Bloodlight was another NetGalley bet. The author set himself to write a work of fiction that would allow him to explore simultaneously the insecurities of a teenager and metaphysical issues such as religion and reality. If this idea seemed really good, unfortunately the final result ended up being below expectations.
Grey-Sun's book is a fantasy history quite close to weird fiction though far from the effectiveness of horror writers I've read before such as H. P. Lovecraft or Laird Barron. The fantasy has its basis on christianism but it's not so much an exploration of religion but a simple transformation of some of its faces to give this story context. Robert Goldner, the main character, is a seventeen year old boy with severe issues of self-confidence and an odd concept of self-affirmation that is believable considering a context of bullying and racism and a school divided in cliques typical of american teen TV series. As the main focus of the story, Robert didn't grab me and his story doesn't differ from so many others about these issues that abound nowadays. While he deals with his already complicated life, Robert starts having hallucinations that grow more vivid and complex and its in their description that the book stands out. On one hand, one must admit the author's huge imagination shown by these hallucinations and by his ability to create some delirious moments that actually make sense considering the ending. On the other hand, the hallucinations where often overdone and the moments are so frequent that their descriptions end up being boring and unnecessary.

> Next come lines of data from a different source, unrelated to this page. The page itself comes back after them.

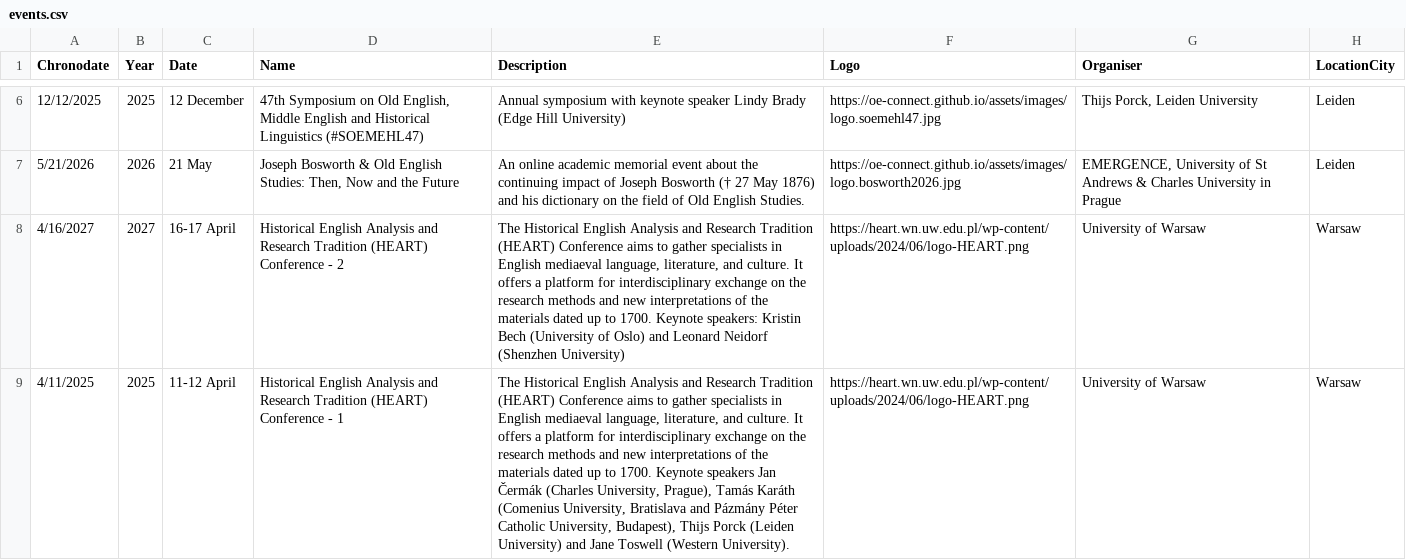
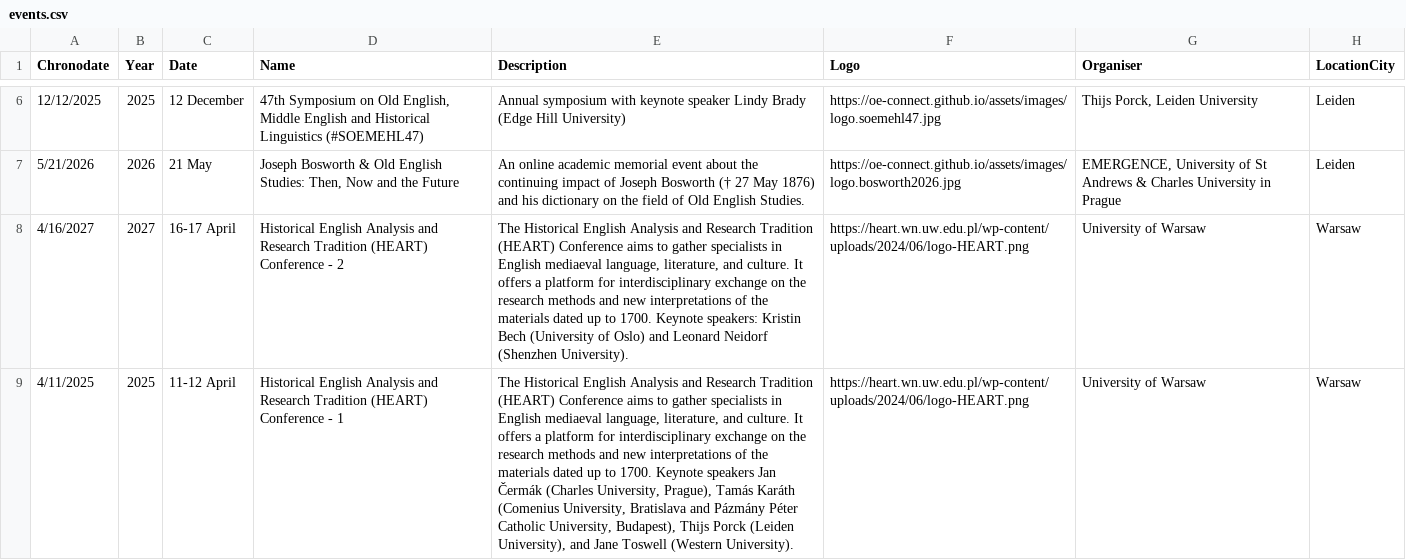
Before and after one commit to OE-CONNECT/oe-connect.github.io, a CSV file: assets/data/events.csv, drawn as a sheet; only a part is shown, gaps mark what is left out; the diff names each change by its address in the sheet, - before the commit and + after, or states it on an @@ line.

Commit message:
Bot-varr Bjarki's heroic feat: update events.csv from Google Sheets

```diff
--- a/assets/data/events.csv
+++ b/assets/data/events.csv
-E8 (Description): …Neidorf (Shenzhen University)
+E8 (Description): …Neidorf (Shenzhen University).
-E9 (Description): …Porck (Leiden University) and Jane…
+E9 (Description): …Porck (Leiden University), and Jane…
```
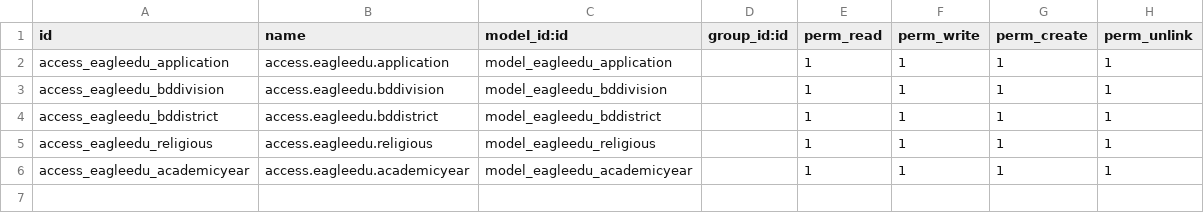
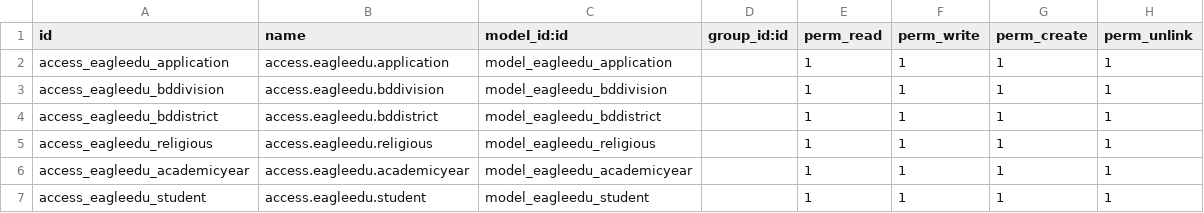
Before and after one commit to development-team-work/eagleedu_core, a CSV file: security/ir.model.access.csv, drawn as a sheet; the diff names each change by its address in the sheet, - before the commit and + after, or states it on an @@ line.

Commit message:
student create done

```diff
--- a/security/ir.model.access.csv
+++ b/security/ir.model.access.csv
+row 7: access_eagleedu_student | access.eagleedu.student | model_eagleedu_student |  | 1 | 1 | 1 | 1
```
Also changed, not shown: 6 other files.
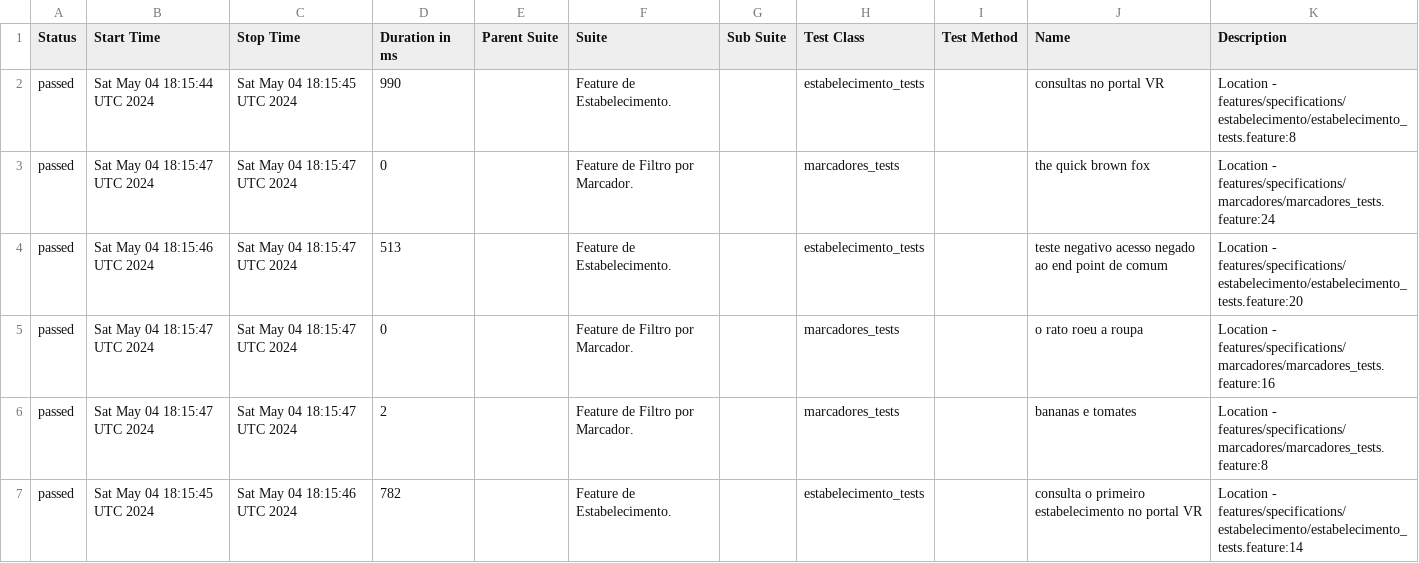
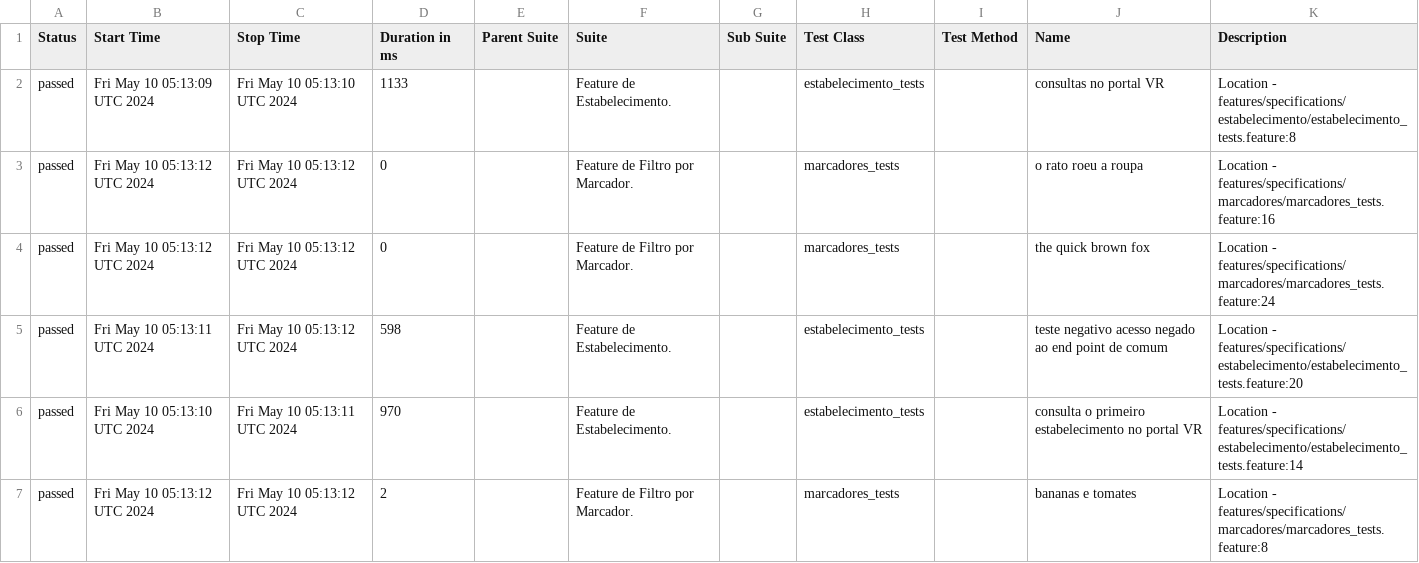
Before and after one commit to reinaldorossetti/cucumber_ruby_httparty, a CSV file: allure-report/data/suites.csv, drawn as a sheet.

```diff
--- a/allure-report/data/suites.csv
+++ b/allure-report/data/suites.csv
@@ -1,7 +1,7 @@
 "Status","Start Time","Stop Time","Duration in ms","Parent Suite","Suite","Sub Suite","Test Class","Test Method","Name","Description"
-"passed","Sat May 04 18:15:44 UTC 2024","Sat May 04 18:15:45 UTC 2024","990","","Feature de Estabelecimento.","","estabelecimento_tests","","consultas no portal VR","Location - features/specifications/estabelecimento/estabelecimento_tests.feature:8"
-"passed","Sat May 04 18:15:47 UTC 2024","Sat May 04 18:15:47 UTC 2024","0","","Feature de Filtro por Marcador.","","marcadores_tests","","the quick brown fox","Location - features/specifications/marcadores/marcadores_tests.feature:24"
-"passed","Sat May 04 18:15:46 UTC 2024","Sat May 04 18:15:47 UTC 2024","513","","Feature de Estabelecimento.","","estabelecimento_tests","","teste negativo acesso negado ao end point de comum","Location - features/specifications/estabelecimento/estabelecimento_tests.feature:20"
-"passed","Sat May 04 18:15:47 UTC 2024","Sat May 04 18:15:47 UTC 2024","0","","Feature de Filtro por Marcador.","","marcadores_tests","","o rato roeu a roupa","Location - features/specifications/marcadores/marcadores_tests.feature:16"
-"passed","Sat May 04 18:15:47 UTC 2024","Sat May 04 18:15:47 UTC 2024","2","","Feature de Filtro por Marcador.","","marcadores_tests","","bananas e tomates","Location - features/specifications/marcadores/marcadores_tests.feature:8"
-"passed","Sat May 04 18:15:45 UTC 2024","Sat May 04 18:15:46 UTC 2024","782","","Feature de Estabelecimento.","","estabelecimento_tests","","consulta o primeiro estabelecimento no portal VR","Location - features/specifications/estabelecimento/estabelecimento_tests.feature:14"
+"passed","Fri May 10 05:13:09 UTC 2024","Fri May 10 05:13:10 UTC 2024","1133","","Feature de Estabelecimento.","","estabelecimento_tests","","consultas no portal VR","Location - features/specifications/estabelecimento/estabelecimento_tests.feature:8"
+"passed","Fri May 10 05:13:12 UTC 2024","Fri May 10 05:13:12 UTC 2024","0","","Feature de Filtro por Marcador.","","marcadores_tests","","o rato roeu a roupa","Location - features/specifications/marcadores/marcadores_tests.feature:16"
+"passed","Fri May 10 05:13:12 UTC 2024","Fri May 10 05:13:12 UTC 2024","0","","Feature de Filtro por Marcador.","","marcadores_tests","","the quick brown fox","Location - features/specifications/marcadores/marcadores_tests.feature:24"
+"passed","Fri May 10 05:13:11 UTC 2024","Fri May 10 05:13:12 UTC 2024","598","","Feature de Estabelecimento.","","estabelecimento_tests","","teste negativo acesso negado ao end point de comum","Location - features/specifications/estabelecimento/estabelecimento_tests.feature:20"
+"passed","Fri May 10 05:13:10 UTC 2024","Fri May 10 05:13:11 UTC 2024","970","","Feature de Estabelecimento.","","estabelecimento_tests","","consulta o primeiro estabelecimento no portal VR","Location - features/specifications/estabelecimento/estabelecimento_tests.feature:14"
+"passed","Fri May 10 05:13:12 UTC 2024","Fri May 10 05:13:12 UTC 2024","2","","Feature de Filtro por Marcador.","","marcadores_tests","","bananas e tomates","Location - features/specifications/marcadores/marcadores_tests.feature:8"
```
Also changed, not shown: allure-report/data/behaviors.csv, 32 other files.
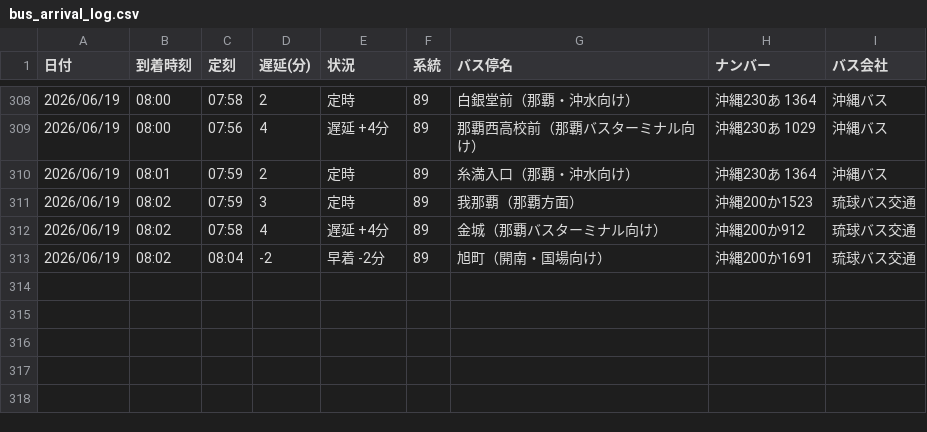
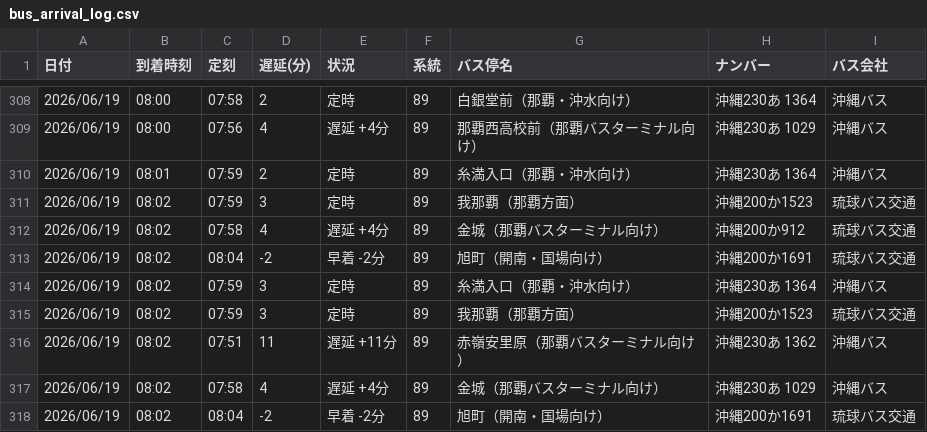
Before and after one commit to uy819/bus-tracker, a CSV file: bus_arrival_log.csv, drawn as a sheet; only a part is shown, gaps mark what is left out.

```diff
--- a/bus_arrival_log.csv
+++ b/bus_arrival_log.csv
@@ -313 +313,6 @@
 2026/06/19,08:02,08:04,-2,早着 -2分,89,旭町（開南・国場向け）,沖縄200か1691,琉球バス交通
+2026/06/19,08:02,07:59,3,定時,89,糸満入口（那覇・沖水向け）,沖縄230あ 1364,沖縄バス
+2026/06/19,08:02,07:59,3,定時,89,我那覇（那覇方面）,沖縄200か1523,琉球バス交通
+2026/06/19,08:02,07:51,11,遅延 +11分,89,赤嶺安里原（那覇バスターミナル向け）,沖縄230あ 1362,沖縄バス
+2026/06/19,08:02,07:58,4,遅延 +4分,89,金城（那覇バスターミナル向け）,沖縄230あ 1029,沖縄バス
+2026/06/19,08:02,08:04,-2,早着 -2分,89,旭町（開南・国場向け）,沖縄200か1691,琉球バス交通
```
Also changed, not shown: 1 other file.
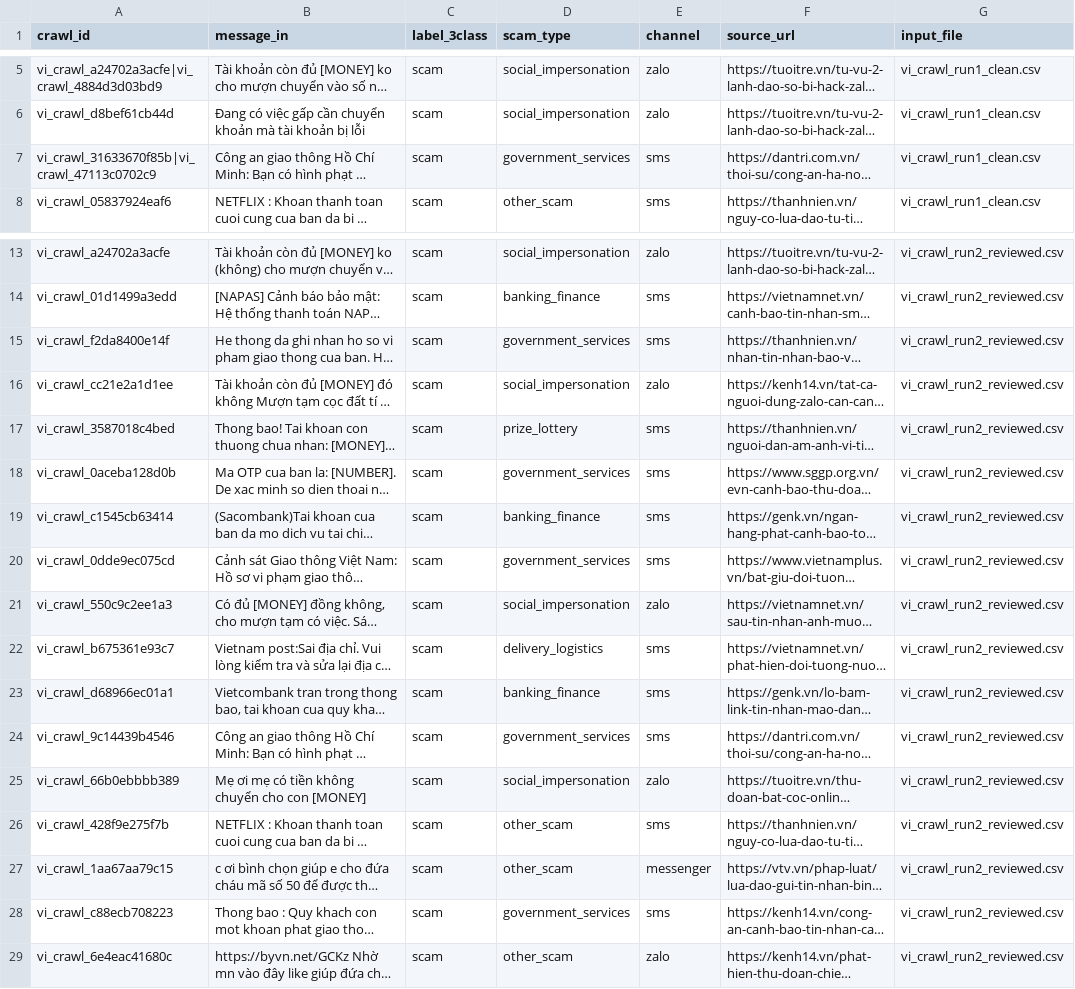
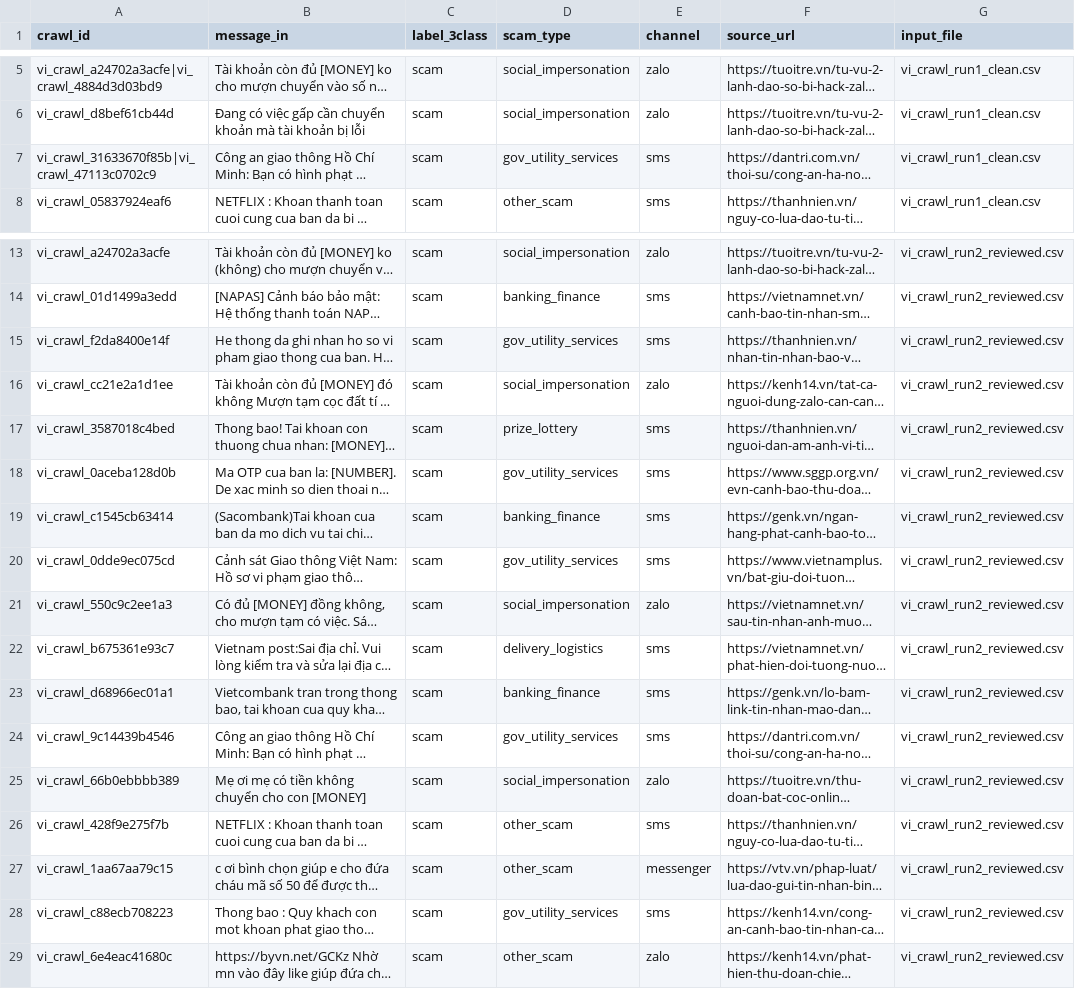
Before and after one commit to thanhteddyyy/AI-Integration-Project---Bilingual-SMS-Scam-Classification, a CSV file: bilingual-scam-baseline/data/review/vi_crawl_external_excluded.csv, drawn as a sheet; only a part is shown, gaps mark what is left out; long unchanged cells end in …; the diff names each change by its address in the sheet, - before the commit and + after, or states it on an @@ line.

```diff
--- a/bilingual-scam-baseline/data/review/vi_crawl_external_excluded.csv
+++ b/bilingual-scam-baseline/data/review/vi_crawl_external_excluded.csv
-D7 (scam_type): government_services
+D7 (scam_type): gov_utility_services
-D15 (scam_type): government_services
+D15 (scam_type): gov_utility_services
-D18 (scam_type): government_services
+D18 (scam_type): gov_utility_services
-D20 (scam_type): government_services
+D20 (scam_type): gov_utility_services
-D24 (scam_type): government_services
+D24 (scam_type): gov_utility_services
-D28 (scam_type): government_services
+D28 (scam_type): gov_utility_services
```
Also changed, not shown: bilingual-scam-baseline/data/raw/test_dataset_spamscam_v3.csv, bilingual-scam-baseline/data/raw/train_dataset_spamscam_v3.csv, 16 other files.
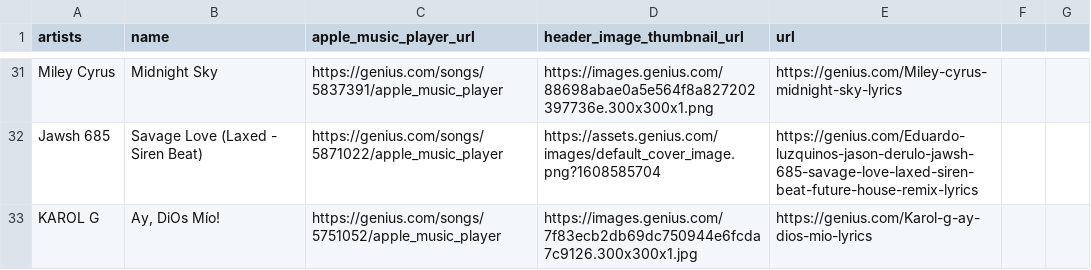
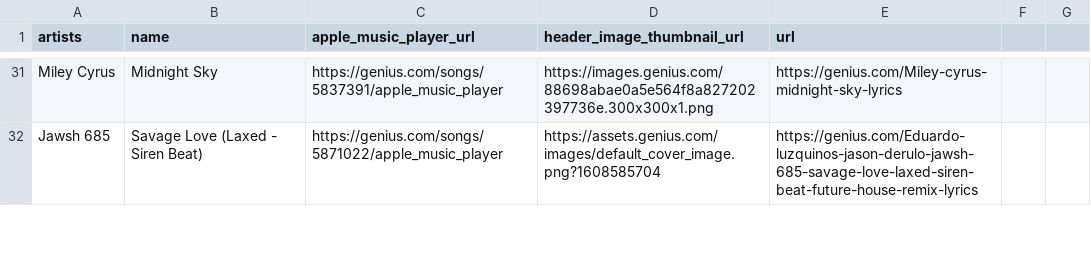
Before and after one commit to mariajbp/SBS, a CSV file: 2º Projeto/whatmusic/api/Data/Lyrics.csv, drawn as a sheet; only a part is shown, gaps mark what is left out; the diff covers the shown part only.

```diff
--- a/2º Projeto/whatmusic/api/Data/Lyrics.csv
+++ b/2º Projeto/whatmusic/api/Data/Lyrics.csv
@@ -33 +32,0 @@
-"KAROL G","Ay, DiOs Mío!","https://genius.com/songs/5751052/apple_music_player","https://images.genius.com/7f83ecb2db69dc750944e6fcda7c9126.300x300x1.jpg","https://genius.com/Karol-g-ay-dios-mio-lyrics"
```
Also changed, not shown: 7 added rows, 6 removed rows and 5 edited cells elsewhere in this file, 9 other files.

Grey-Sun's prose isn't specially well achieved neither in event narration nor in the wording of the main character's thoughts. The dialogues were in general simple and straightforward, adding little or nothing to the story apart from a needed interruption to the otherwise never-ending narration.
Although not terrible, Bloodlight was a disappointing read that failed to achieve the author's purposes and ended up making me give up on reading the trilogy that follows this prequel.
This review was originally published on my blog in Portuguese and English.